PACIFIC LEADERS IGNORE PAPUAN RIGHTS ABUSES, CALL FOR OBSERVER STATUS
By Henry Yamo
AVARUA, Rarotonga (Pacific Scoop / Pacific Media Watch): While calls from civil society organisations continued this week for Pacific leaders to grant observer status to West Papua amid fresh reports of human rights violations in the Indonesian-ruled Melanesian region, there was little interest in Forum circles.
Vanuatu Deputy Prime Minister Ham Lini told Pacific Scoop that while he supported the call by West Papua to be given observer status, it needed to be a decision by all leaders.

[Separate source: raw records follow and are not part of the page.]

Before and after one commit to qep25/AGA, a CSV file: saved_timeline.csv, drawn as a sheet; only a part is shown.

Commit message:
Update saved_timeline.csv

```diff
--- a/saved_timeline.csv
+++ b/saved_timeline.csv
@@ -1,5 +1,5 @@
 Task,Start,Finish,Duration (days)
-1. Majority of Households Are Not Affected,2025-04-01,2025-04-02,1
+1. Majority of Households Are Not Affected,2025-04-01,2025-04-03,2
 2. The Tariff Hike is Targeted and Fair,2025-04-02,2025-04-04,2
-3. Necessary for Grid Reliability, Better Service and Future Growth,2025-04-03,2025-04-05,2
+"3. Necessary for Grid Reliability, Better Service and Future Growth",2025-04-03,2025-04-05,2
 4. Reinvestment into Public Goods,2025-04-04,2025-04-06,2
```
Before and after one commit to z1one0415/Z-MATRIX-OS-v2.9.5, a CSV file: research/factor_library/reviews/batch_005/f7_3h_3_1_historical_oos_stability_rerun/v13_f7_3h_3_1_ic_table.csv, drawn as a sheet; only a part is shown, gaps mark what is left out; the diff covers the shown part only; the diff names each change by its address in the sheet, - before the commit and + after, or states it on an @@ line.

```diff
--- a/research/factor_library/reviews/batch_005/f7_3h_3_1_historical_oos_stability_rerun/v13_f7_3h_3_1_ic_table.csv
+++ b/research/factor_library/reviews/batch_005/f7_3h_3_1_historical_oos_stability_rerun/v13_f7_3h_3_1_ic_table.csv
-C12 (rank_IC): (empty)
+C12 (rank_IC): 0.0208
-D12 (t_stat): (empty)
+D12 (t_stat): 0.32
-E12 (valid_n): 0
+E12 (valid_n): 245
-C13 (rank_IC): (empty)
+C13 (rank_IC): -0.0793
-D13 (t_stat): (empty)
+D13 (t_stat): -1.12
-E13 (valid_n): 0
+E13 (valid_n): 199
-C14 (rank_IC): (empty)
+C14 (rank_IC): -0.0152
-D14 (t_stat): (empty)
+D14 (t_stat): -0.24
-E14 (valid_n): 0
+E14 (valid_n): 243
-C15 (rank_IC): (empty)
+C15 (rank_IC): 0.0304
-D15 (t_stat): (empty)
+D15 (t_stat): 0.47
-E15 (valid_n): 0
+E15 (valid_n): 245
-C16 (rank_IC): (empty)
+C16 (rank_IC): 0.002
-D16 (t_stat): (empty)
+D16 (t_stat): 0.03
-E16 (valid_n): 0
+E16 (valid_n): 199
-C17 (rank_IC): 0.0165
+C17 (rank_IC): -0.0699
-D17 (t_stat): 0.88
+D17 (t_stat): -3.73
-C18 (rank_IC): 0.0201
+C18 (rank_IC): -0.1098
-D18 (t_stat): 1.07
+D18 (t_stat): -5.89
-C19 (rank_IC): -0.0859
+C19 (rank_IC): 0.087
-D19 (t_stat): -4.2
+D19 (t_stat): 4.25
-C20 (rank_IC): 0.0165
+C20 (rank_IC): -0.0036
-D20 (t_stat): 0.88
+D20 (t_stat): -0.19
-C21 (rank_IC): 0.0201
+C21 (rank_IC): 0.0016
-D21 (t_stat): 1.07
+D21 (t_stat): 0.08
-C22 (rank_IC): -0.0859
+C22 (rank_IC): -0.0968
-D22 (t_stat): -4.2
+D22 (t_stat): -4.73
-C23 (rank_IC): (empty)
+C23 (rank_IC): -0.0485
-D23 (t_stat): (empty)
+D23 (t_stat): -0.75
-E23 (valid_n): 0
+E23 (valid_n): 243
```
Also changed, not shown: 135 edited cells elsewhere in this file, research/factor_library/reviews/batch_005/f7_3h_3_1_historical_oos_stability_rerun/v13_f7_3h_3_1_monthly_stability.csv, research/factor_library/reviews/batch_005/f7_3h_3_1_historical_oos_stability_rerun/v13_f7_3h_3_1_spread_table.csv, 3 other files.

“I support the call by West Papua but I cannot make that decision – it has to be made by all the leaders of the Forum,” he said.
“It’s something Vanuatu alone cannot decide on.”

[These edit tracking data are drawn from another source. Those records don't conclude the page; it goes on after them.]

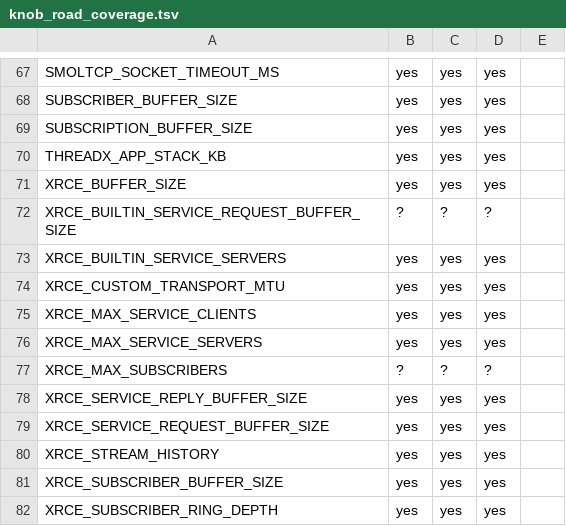
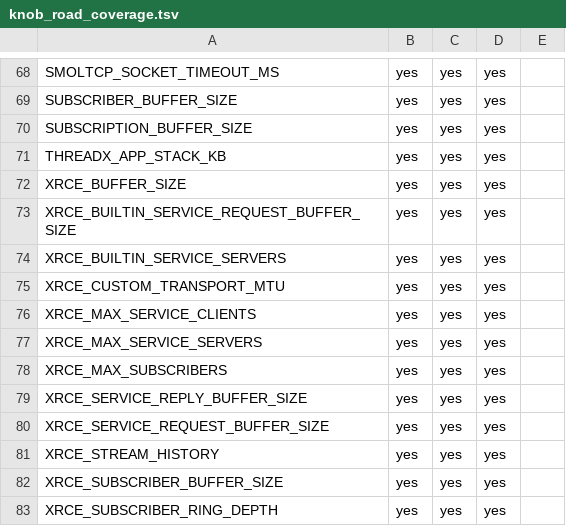
Before and after one commit to NEWSLabNTU/nano-ros, a TSV file: packages/cli/nros-cli-core/src/builder/knob_road_coverage.tsv, drawn as a sheet; only a part is shown, gaps mark what is left out; the diff covers the shown part only.

```diff
--- a/packages/cli/nros-cli-core/src/builder/knob_road_coverage.tsv
+++ b/packages/cli/nros-cli-core/src/builder/knob_road_coverage.tsv
@@ -72 +73 @@ XRCE_BUFFER_SIZE	yes	yes	yes
-XRCE_BUILTIN_SERVICE_REQUEST_BUFFER_SIZE	?	?	?
+XRCE_BUILTIN_SERVICE_REQUEST_BUFFER_SIZE	yes	yes	yes	
@@ -77 +78 @@ XRCE_MAX_SERVICE_SERVERS	yes	yes	yes
-XRCE_MAX_SUBSCRIBERS	?	?	?
+XRCE_MAX_SUBSCRIBERS	yes	yes	yes	
```
Also changed, not shown: 1 added row and 33 edited cells elsewhere in this file, 12 other files.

A two-part investigation by the ABC TV 7.30 Report this week carried out by two journalists under cover exposed growing violence against Papuans by military and militia and also made allegations about Australian training of a special force accused over human rights violations.
While Pacific leaders discussed broader security issues on transnational and boarder security as stated in the communiqué, the human rights violations across West Papua and the call for observer status has again fallen on deaf ears.
Lini said the call by the West Papuans for recognition was an issue that was “real and affecting the Melanesian people” of West Papua but it had to be discussed at the leaders level and agreed to by Forum leaders.
The Forum communiqué said the Forum Leaders had welcomed the development of a “human security framework” for the Pacific which would be developed as a strategic guide for the Forum Secretariat and other stakeholders to improve understanding, planning and implementation of human security approaches.
The leaders mapped out ways to embrace emerging security situations although they left out West Papua for consideration.
According to the communiqué, leaders also noted the development of the regional action plan on women, peace and security developed by the Pacific Regional Working Group on Women, Peace and Security.
The Pacific leaders are also keen to see Fiji return to parliamentary democracy in accordance with the Biketawa Declaration.
these stand-alone and broader peace, security and
development initiatives in the Pacific do not seem to
capture the West Papua.
Henry Yamo is a postgraduate student and journalist at AUT University reporting for the Pacific Media Centre.